**Task:**
Copy every line below that has the word "className" in it.

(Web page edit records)
· · ·

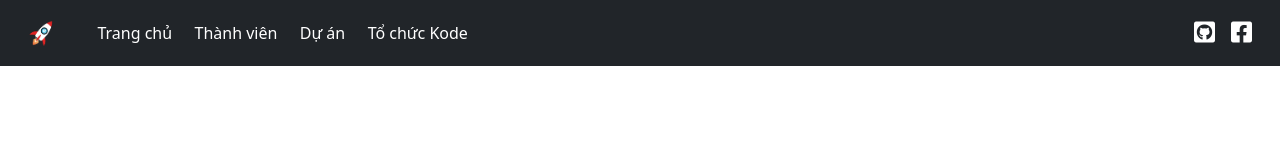
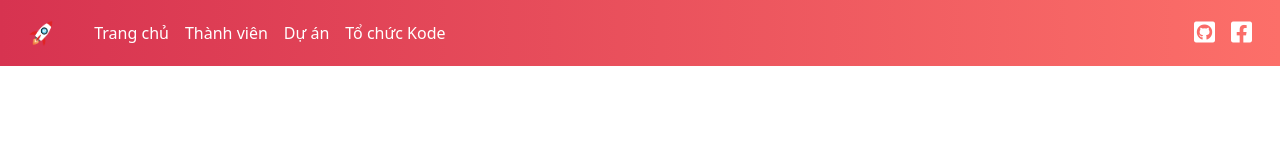
Before and after one commit to nguyenntdev/hydro-site, a plain HTML site: page index.html in a window 1280 px wide. Drawn offline with nearby package versions, Linux system fonts and the light colour scheme.

Commit message:
gradient

```diff
--- a/assets/css/style.css
+++ b/assets/css/style.css
@@ -3,12 +3,11 @@ i {
   font-size: 1.5em;
 }
 
-.nav-link {
-    padding: 0.7em !important;
+.nav-gradient {
+  background-image: linear-gradient(to right, #d73350, #fc6f69) !important;
+
+}
+
+li a {
     color: white !important;
 }
-
-li a:hover {
-  background: #3c99dc;
-  color: white;
-}
--- a/assets/js/render.js
+++ b/assets/js/render.js
@@ -1,5 +1,5 @@
 var headerContent = `
-<nav class="navbar navbar-expand-lg navbar-dark bg-dark fixed-top">
+<nav class="navbar navbar-expand-lg navbar-dark bg-dark fixed-top nav-gradient">
 <!-- Container wrapper -->
 <div class="container-fluid">
   <!-- Toggle button -->
--- a/index.html
+++ b/index.html
@@ -4,34 +4,29 @@
     <!-- Meta tags -->
     <meta charset="utf-8" />
     <meta name="viewport" content="width=device-width, initial-scale=1" />
+    <title>Hydro Team - Trang chủ</title>
 
-    <!-- Bootstrap CSS -->
+
+    <!-- CSS -->
     <link
       href="https://cdn.jsdelivr.net/npm/bootstrap@5.1.1/dist/css/bootstrap.min.css"
       rel="stylesheet"
       integrity="sha384-F3w7mX95PdgyTmZZMECAngseQB83DfGTowi0iMjiWaeVhAn4FJkqJByhZMI3AhiU"
       crossorigin="anonymous"
     />
-
-    <!-- Awesome icon -->
     <link
       rel="stylesheet"
       href="https://pro.fontawesome.com/releases/v5.10.0/css/all.css"
       integrity="sha384-AYmEC3Yw5cVb3ZcuHtOA93w35dYTsvhLPVnYs9eStHfGJvOvKxVfELGroGkvsg+p"
       crossorigin="anonymous"
     />
-
-    <!-- Custom CSS -->
     <link rel="stylesheet" href="/assets/css/style.css" />
-
-    <!-- Favicon -->
     <link
       rel="shortcut icon"
       href="/assets/images/logo.png"
       type="image/x-icon"
     />
 
-    <title>Hydro Team - Trang chủ</title>
   </head>
   <body>
     <!-- ======= Header ======= -->
```
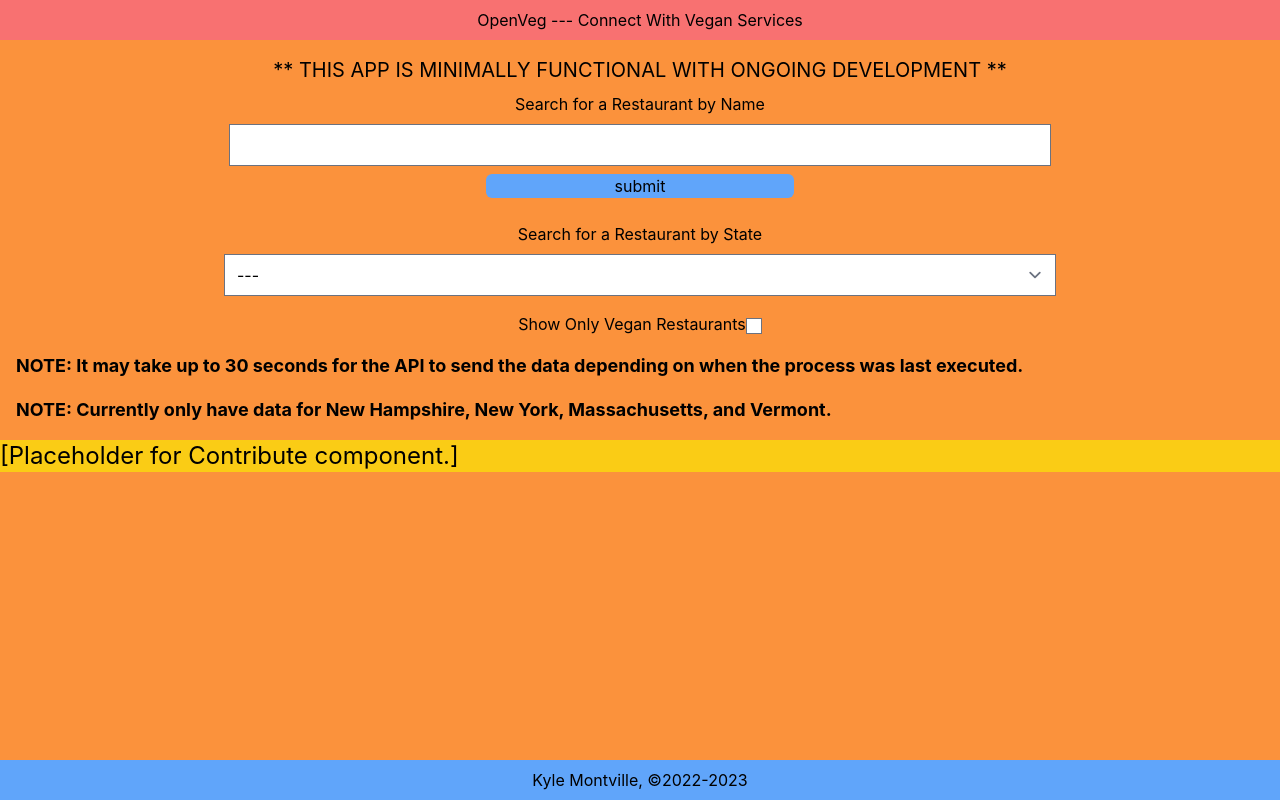
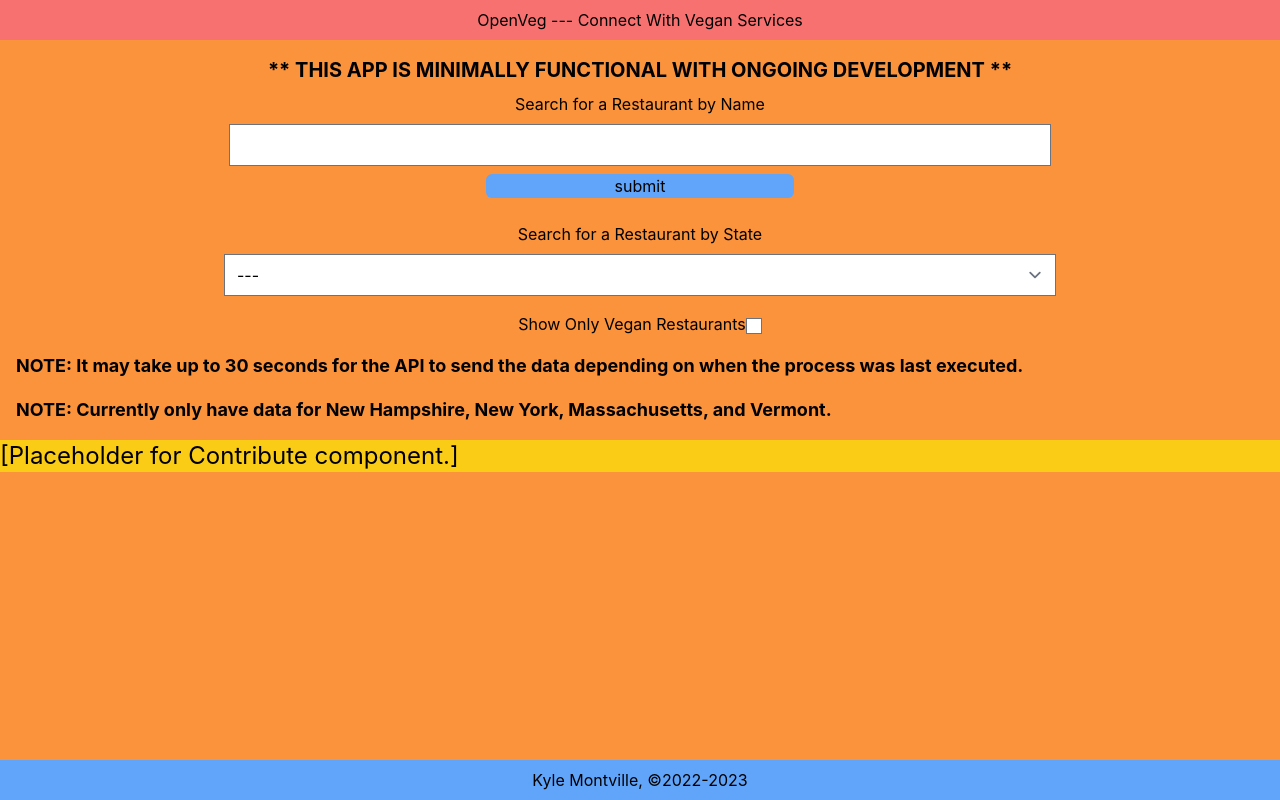
Before and after one commit to ksmontville/openveg_fe, a React (Create React App) app: page / in a window 1280 px wide. Built offline with nearby package versions, Linux system fonts and the light colour scheme.

Commit message:
Begin styling using TailwindCSS.

```diff
--- a/src/components/toolbar/Search.js
+++ b/src/components/toolbar/Search.js
@@ -34,7 +34,7 @@ class Search extends Component {
     render() {
         return(
             <div className={"m-4"}>
-                <p className={"text-center text-xl"}>** THIS APP IS MINIMALLY FUNCTIONAL WITH ONGOING DEVELOPMENT **</p>
+                <p className={"font-bold text-center text-xl"}>** THIS APP IS MINIMALLY FUNCTIONAL WITH ONGOING DEVELOPMENT **</p>
             <form className={"flex flex-col flex-nowrap items-center p-2 gap-y-2"} onSubmit={this.handleSubmit}>
                 <label>Search for a Restaurant by Name</label>
                 <input className={"w-2/3"} type="text" value={this.state.value} onChange={this.handleSearch} />
```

· · ·

**Response below:**
             <div className={"m-4"}>
-                <p className={"text-center text-xl"}>** THIS APP IS MINIMALLY FUNCTIONAL WITH ONGOING DEVELOPMENT **</p>
+                <p className={"font-bold text-center text-xl"}>** THIS APP IS MINIMALLY FUNCTIONAL WITH ONGOING DEVELOPMENT **</p>
             <form className={"flex flex-col flex-nowrap items-center p-2 gap-y-2"} onSubmit={this.handleSubmit}>
                 <input className={"w-2/3"} type="text" value={this.state.value} onChange={this.handleSearch} />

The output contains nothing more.